RECORDS SHOWN —
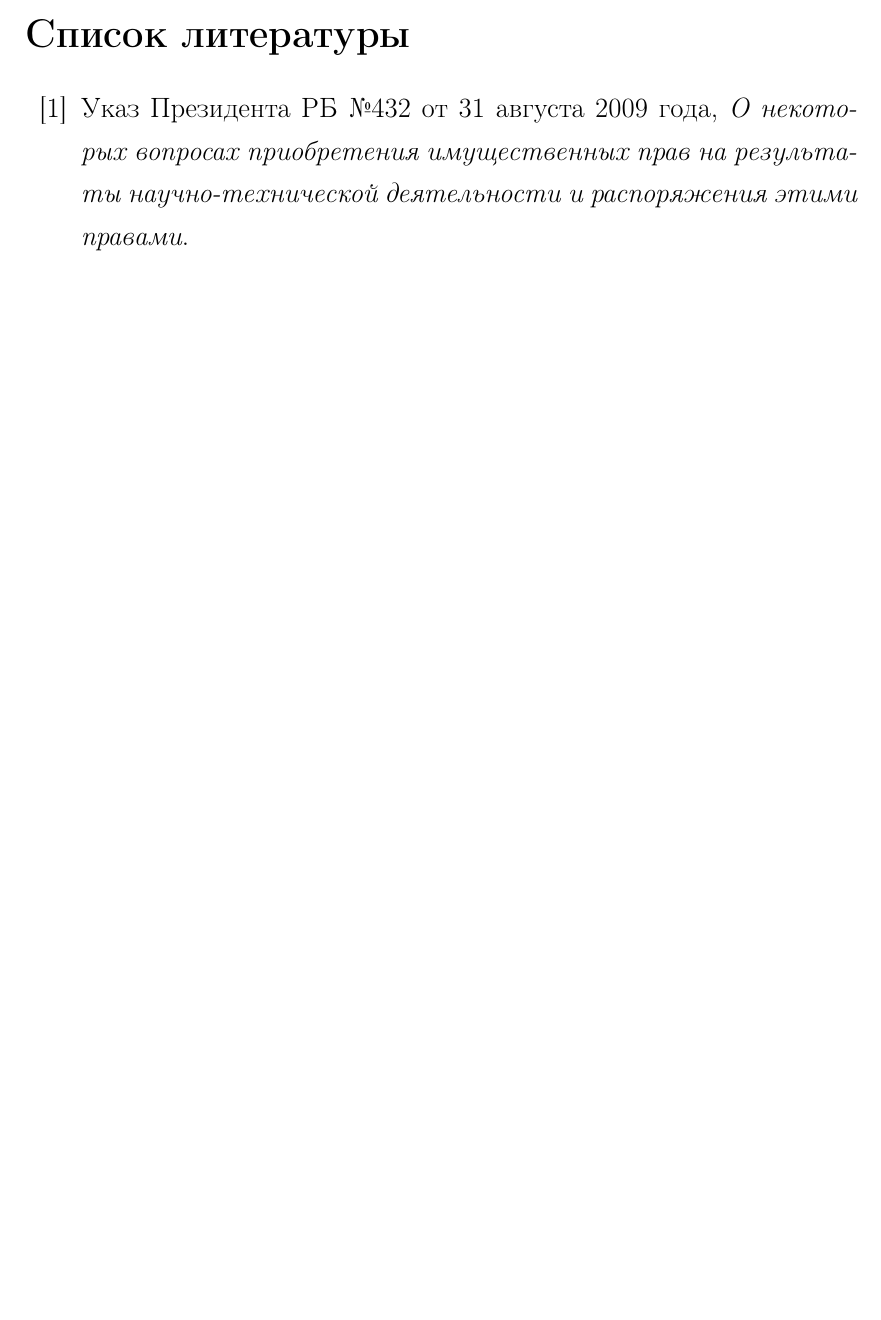
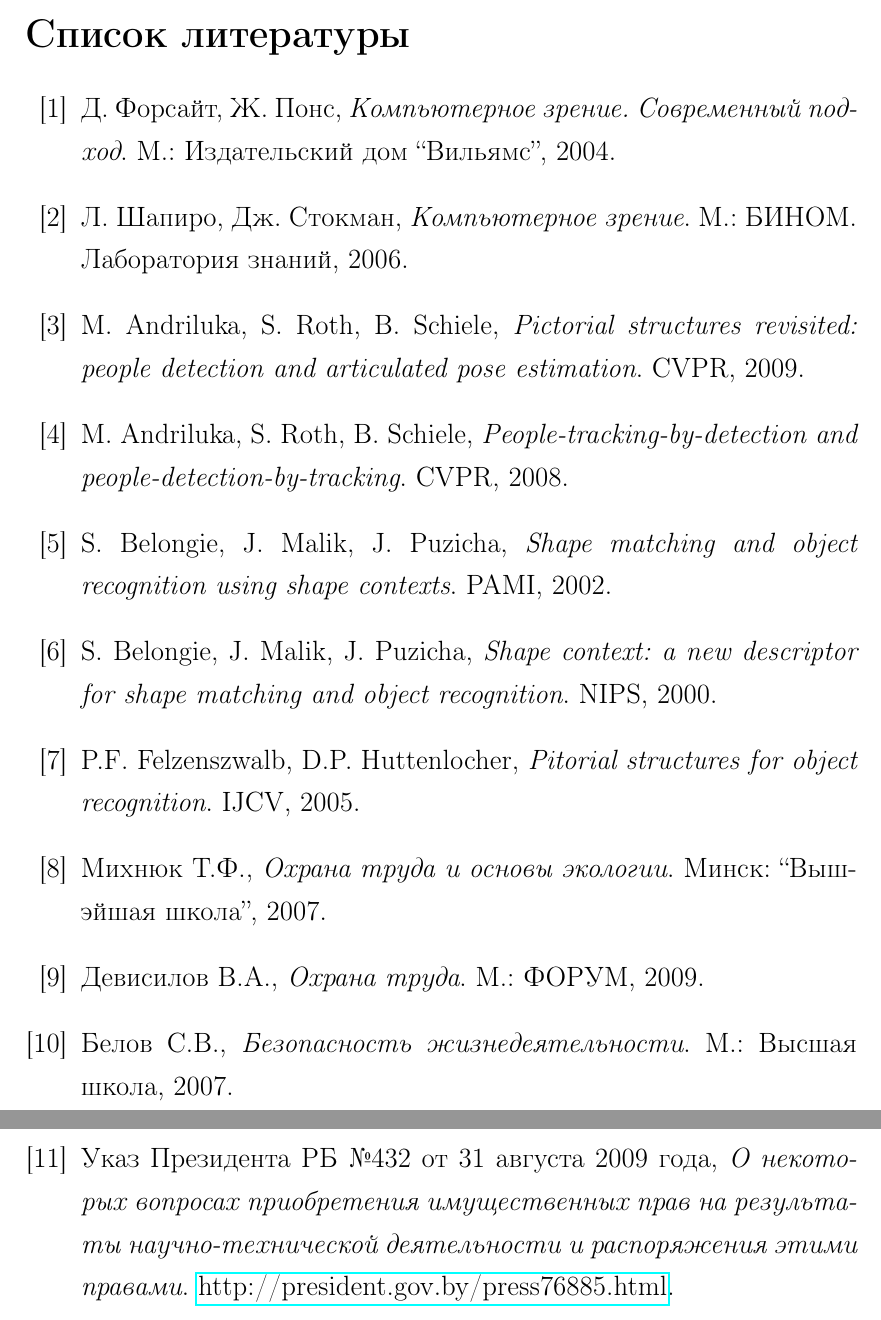
Before and after one commit to ichernetsky/diploma-report, a LaTeX thesis (diploma.tex, which reads bibliography.tex): part of page 3 of 3 before the commit and two parts of pages 3 and 4 of 4 after it, the two joined at a grey line, cut so that both start at the same text, the shorter picture padded with empty space. Compiled offline with pdfLaTeX; a LaTeX package or settings file that is missing is left out.

Commit message:
First bibliography items

```diff
--- a/bibliography.tex
+++ b/bibliography.tex
@@ -2,5 +1,68 @@
 \begin{thebibliography}{99}
+
+\bibitem{forsight04}
+  Д. Форсайт, Ж. Понс,
+  \emph{Компьютерное зрение. Современный подход}.
+  М.: Издательский дом ``Вильямс'',
+  2004.
+
+\bibitem{shapiro06}
+  Л. Шапиро, Дж. Стокман,
+  \emph{Компьютерное зрение}.
+  М.: БИНОМ. Лаборатория знаний,
+  2006.
+
+\bibitem{andriluka09}
+  M. Andriluka, S. Roth, B. Schiele,
+  \emph{Pictorial structures revisited: people detection and articulated pose estimation}.
+  CVPR,
+  2009.
+
+\bibitem{andriluka08}
+  M. Andriluka, S. Roth, B. Schiele,
+  \emph{People-tracking-by-detection and people-detection-by-tracking}.
+  CVPR,
+  2008.
+
+\bibitem{belongie02}
+  S. Belongie, J. Malik, J. Puzicha,
+  \emph{Shape matching and object recognition using shape contexts}.
+  PAMI,
+  2002.
+
+\bibitem{belongie00}
+  S. Belongie, J. Malik, J. Puzicha,
+  \emph{Shape context: a new descriptor for shape matching and object recognition}.
+  NIPS,
+  2000.
+
+\bibitem{felzenszwalb05}
+  P.F. Felzenszwalb, D.P. Huttenlocher,
+  \emph{Pitorial structures for object recognition}.
+  IJCV,
+  2005.
+
+\bibitem{mihnuk07}
+  Михнюк Т.Ф.,
+  \emph{Охрана труда и основы экологии}.
+  Минск: ``Вышэйшая школа'',
+  2007.
+
+\bibitem{devisilov09}
+  Девисилов В.А.,
+  \emph{Охрана труда}.
+  М.: ФОРУМ,
+  2009.
+
+\bibitem{belov09}
+  Белов С.В.,
+  \emph{Безопасность жизнедеятельности}.
+  М.: Высшая школа,
+  2007.
+
 \bibitem{decree432}
   Указ Президента РБ №432 от 31 августа 2009 года,
   \emph{О некоторых вопросах приобретения имущественных прав на результаты научно-технической деятельности и распоряжения этими правами}.
+  \href{http://president.gov.by/press76885.html}{http://president.gov.by/press76885.html}.
+
 \end{thebibliography}
```
Also changed, not shown: economics.tex (+1 -0 lines), bibliography.tex (1 more changed lines).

TASK GOAL — The lines holding the string "recognition" in the listing above are what you should copy out.

FINAL ANSWER —
+  \emph{Shape matching and object recognition using shape contexts}.
+  \emph{Shape context: a new descriptor for shape matching and object recognition}.
+  \emph{Pitorial structures for object recognition}.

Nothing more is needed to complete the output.